Sepsis is poorly understood, difficult to identify, and even harder to predict. Consistent stakeholder involvement may be key to identifying precisely where and how a sepsis early warning system could improve the team-based response to the condition.
As an academic critical care physician and clinical informatician, believe me when I say that sepsis is a hard problem to solve. Sepsis is poorly understood, difficult to identify, and even harder to predict. For a routine killer, it is only ever obvious in hindsight. Its complexity has lured researchers and data scientists into developing dozens of advanced sepsis early warning systems.
Unfortunately, these innovators are waging an uphill battle not only against a complex killer, but also against confirmation bias that leads both the media and health care professionals to assume the solutions won’t work.
Sales pitches from vendors across the artificial intelligence (AI) landscape are often peppered with lofty promises but short on robust data to support their claims. Developers are naturally focused on the art and science of sophisticated model-building and tend to have less insight into exactly how such a model could be used to make a difference in the real world.
Anyone who has followed the IBM Watson experiment knows exactly what happens when complex environments, tech solutions, and overpromising collide.
Lessons from the Watson era are, however, easy to overread. As we’ve seen with the failure of “health care takeover” efforts from Amazon, Google, and others, technology companies struggle when they attempt to apply what they know into an entirely new area.
That may be exactly why journalists were quick to latch on to recent reports questioning the efficacy of a sepsis early warning system developed by Epic. It seemed to confirm what they already believe about the utility of AI in advancing health care. But in their eagerness to point to yet another AI failure, they’ve overlooked the limitations of the validation study in question, ignoring several examples of how the system has already been used to improve sepsis-related outcomes.
Validation studies help us understand how a model performs in a vacuum, but they don’t reflect how a tool like a sepsis early warning system helps the care team in real practice. Early warning systems were designed to augment a clinician’s judgment, not replace it, and validation studies may not reflect this well. This differs from observational studies, which measure the model’s impact in real-world use.
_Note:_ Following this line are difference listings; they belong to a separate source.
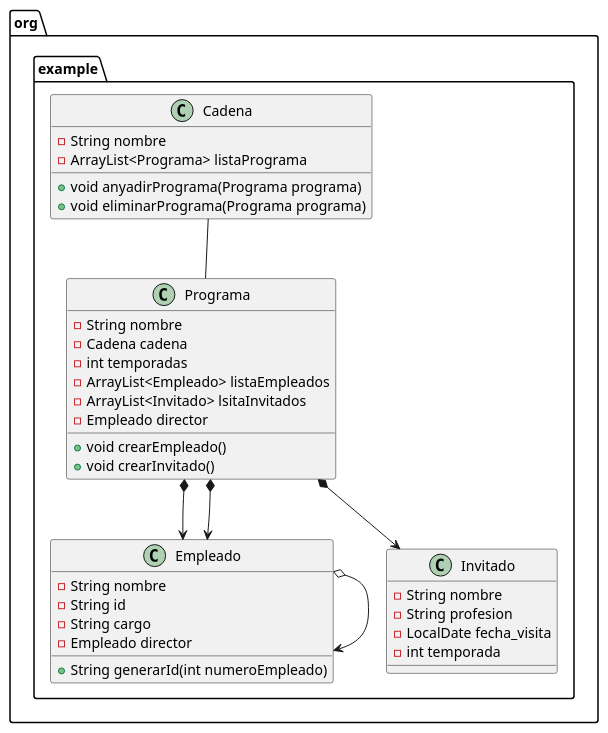
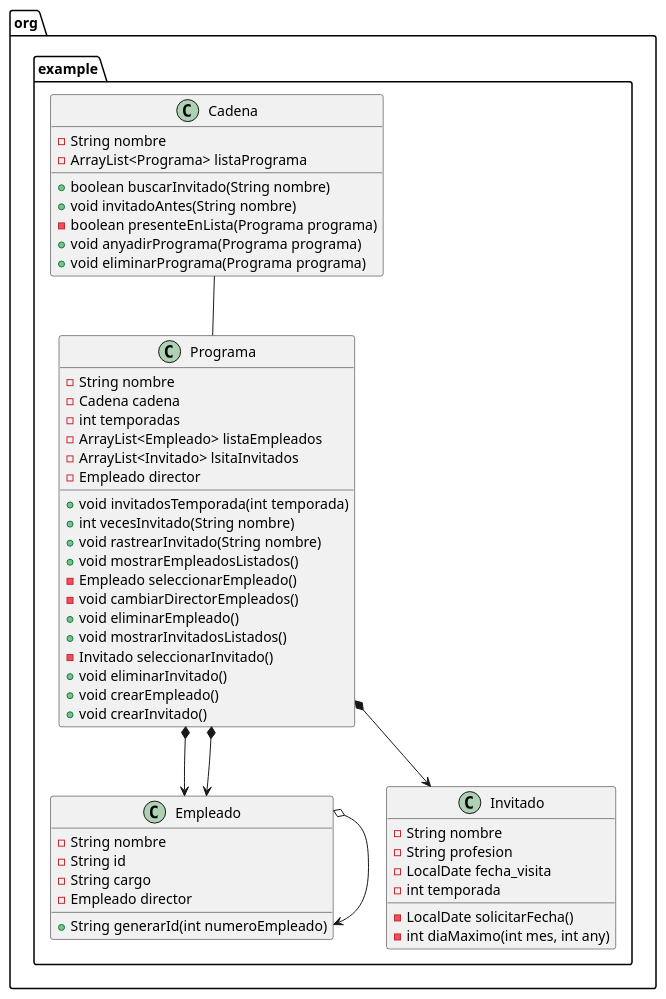
The diagram in EjerciciosUd5_1DAM/Practica_1/src/main/java/org/example/programas.puml (Smeagol-chan/Programaci-n-1-DAM), drawn with PlantUML before and after one commit. The commit also changed 6 other files, not shown here.

```diff
--- a/EjerciciosUd5_1DAM/Practica_1/src/main/java/org/example/programas.puml
+++ b/EjerciciosUd5_1DAM/Practica_1/src/main/java/org/example/programas.puml
@@ -1,47 +1,63 @@
 @startuml
 
 package "org.example" {
     Class Cadena {
         - String nombre
         - ArrayList<Programa> listaPrograma
 
+        + boolean buscarInvitado(String nombre)
+        + void invitadoAntes(String nombre)
+        - boolean presenteEnLista(Programa programa)
         + void anyadirPrograma(Programa programa)
         + void eliminarPrograma(Programa programa)
     }
 
     Class Programa {
         - String nombre
         - Cadena cadena
         - int temporadas
         - ArrayList<Empleado> listaEmpleados
         - ArrayList<Invitado> lsitaInvitados
         - Empleado director
 
+        + void invitadosTemporada(int temporada)
+        + int vecesInvitado(String nombre)
+        + void rastrearInvitado(String nombre)
+        + void mostrarEmpleadosListados()
+        - Empleado seleccionarEmpleado()
+        - void cambiarDirectorEmpleados()
+        + void eliminarEmpleado()
+        + void mostrarInvitadosListados()
+        - Invitado seleccionarInvitado()
+        + void eliminarInvitado()
         + void crearEmpleado()
         + void crearInvitado()
     }
 
     Class Empleado {
         - String nombre
         - String id
         - String cargo
         - Empleado director
 
         + String generarId(int numeroEmpleado)
     }
 
     Class Invitado {
         - String nombre
         - String profesion
         - LocalDate fecha_visita
         - int temporada
+
+        - LocalDate solicitarFecha()
+        - int diaMaximo(int mes, int any)
     }
 
     Cadena -- Programa
     Programa *--> Empleado
     Programa *--> Empleado
     Empleado o--> Empleado
     Programa *--> Invitado
 }
 
 @enduml
```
The “solution” to sepsis, as it is with most things in health care, is consistently and efficiently applying what we know works. A whole field of research—implementation science—is built on this very notion. Experienced implementation scientists know that no matter how good a tool might be, process and people are the cornerstones to positive reform.
In our implementation of the Epic sepsis early warning system, we focused on understanding every step and player in the sepsis-response process.
To test the model’s potential early returns, we used a randomized quality improvement cycle. Over a period of 5 months, approximately 600 patients were assigned to 1 of 2 groups who received either standard care for sepsis or had that care augmented by the automated early warning system.
Five months into the study, it became clear that it would be unethical to not use the sepsis early warning system with all emergency department patients. The system was providing pharmacist notifications that shortened time to antibiotic administration and improved patient outcomes, without burdening the care team with excessive notifications.
Consistent stakeholder involvement was key to identifying precisely where and how a sepsis early warning system could improve the team-based response to sepsis. The model was merely the tool that brought the team together in a timely fashion. It is demonstrably the case that AI can be leveraged in a way that positively affects sepsis-related outcomes. But ever so important is the how.
Yasir Tarabichi, MD, MSCR, is the director of Research Informatics at MetroHealth and an assistant professor of medicine at Case Western Reserve University.